**Exercise goal**. Keep every word of the entries and print them exactly; the pictures stay out.

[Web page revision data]
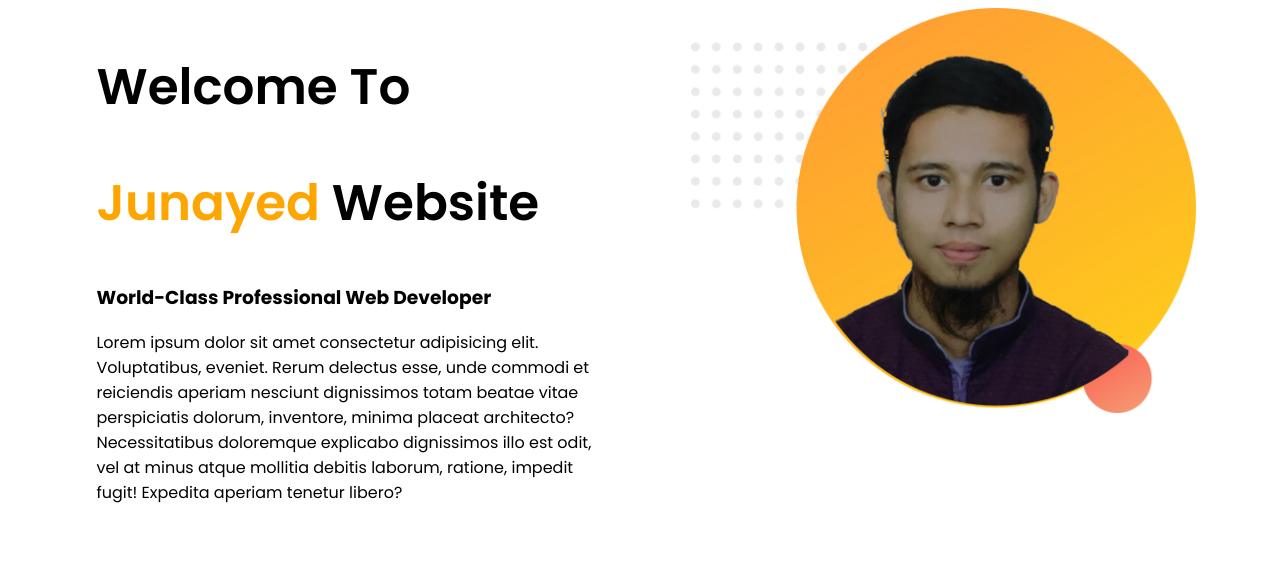
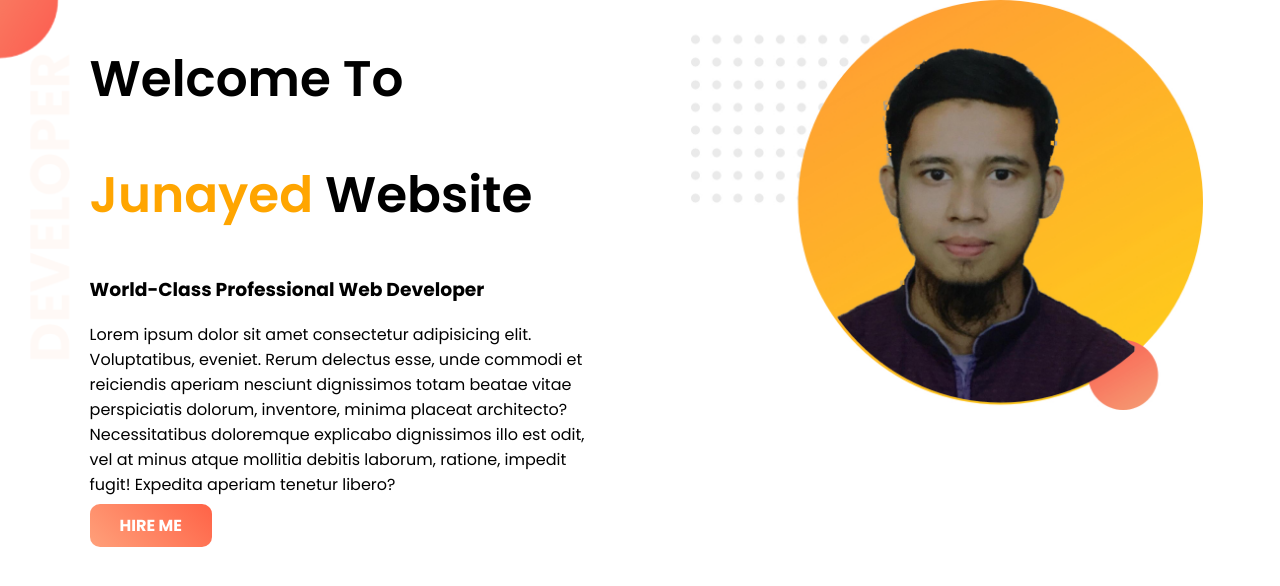
Before and after one commit to junayedhasan500/SJH-Portfolio, a plain HTML site: page index.html in a window 1280 px wide. Drawn offline with Linux system fonts and the light colour scheme.

Commit message:
top bar 100% completed

```diff
--- a/index.html
+++ b/index.html
@@ -10,12 +10,13 @@
 </head>
 <body>
 
-    <section>
+    <section class="top-banner">
         <div class="half-width">
         <h1>Welcome To </h1>
         <h1> <span class="name-highlight">Junayed</span> Website</h1>
         <h3>World-Class Professional Web Developer</h3>
         <p>Lorem ipsum dolor sit amet consectetur adipisicing elit. Voluptatibus, eveniet. Rerum delectus esse, unde commodi et reiciendis aperiam nesciunt dignissimos totam beatae vitae perspiciatis dolorum, inventore, minima placeat architecto? Necessitatibus doloremque explicabo dignissimos illo est odit, vel at minus atque mollitia debitis laborum, ratione, impedit fugit! Expedita aperiam tenetur libero?</p>
+        <a class="link-button" target="_blank" href="https://github.com/junayedhasan500/">HIRE ME</a>
         </div>
 
         <div class="half-width">
--- a/style.css
+++ b/style.css
@@ -1,5 +1,7 @@
 body{
     font-family: 'Poppins', sans-serif;
+    margin: 0;
+    padding: 0;
 
 }
 h1{
@@ -18,3 +20,22 @@ h1{
 .half-width img{
     width: 100%;
 }
+
+.top-banner{
+    background-image: url("images/top-banner.png");
+    background-repeat: no-repeat;
+}
+
+section{
+    height: 500px;
+}
+
+.link-button{
+    text-decoration: none;
+    background-image: linear-gradient( 45deg, lightSalmon, tomato);
+    padding: 10px 30px;
+    border-radius: 10px;
+    color: white;
+    font-weight: bold;
+
+}
```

**Completed task**.
Before and after one commit to junayedhasan500/SJH-Portfolio, a plain HTML site: page index.html in a window 1280 px wide. Drawn offline with Linux system fonts and the light colour scheme.

Commit message:
top bar 100% completed

```diff
--- a/index.html
+++ b/index.html
@@ -10,12 +10,13 @@
 </head>
 <body>
 
-    <section>
+    <section class="top-banner">
         <div class="half-width">
         <h1>Welcome To </h1>
         <h1> <span class="name-highlight">Junayed</span> Website</h1>
         <h3>World-Class Professional Web Developer</h3>
         <p>Lorem ipsum dolor sit amet consectetur adipisicing elit. Voluptatibus, eveniet. Rerum delectus esse, unde commodi et reiciendis aperiam nesciunt dignissimos totam beatae vitae perspiciatis dolorum, inventore, minima placeat architecto? Necessitatibus doloremque explicabo dignissimos illo est odit, vel at minus atque mollitia debitis laborum, ratione, impedit fugit! Expedita aperiam tenetur libero?</p>
+        <a class="link-button" target="_blank" href="https://github.com/junayedhasan500/">HIRE ME</a>
         </div>
 
         <div class="half-width">
--- a/style.css
+++ b/style.css
@@ -1,5 +1,7 @@
 body{
     font-family: 'Poppins', sans-serif;
+    margin: 0;
+    padding: 0;
 
 }
 h1{
@@ -18,3 +20,22 @@ h1{
 .half-width img{
     width: 100%;
 }
+
+.top-banner{
+    background-image: url("images/top-banner.png");
+    background-repeat: no-repeat;
+}
+
+section{
+    height: 500px;
+}
+
+.link-button{
+    text-decoration: none;
+    background-image: linear-gradient( 45deg, lightSalmon, tomato);
+    padding: 10px 30px;
+    border-radius: 10px;
+    color: white;
+    font-weight: bold;
+
+}
```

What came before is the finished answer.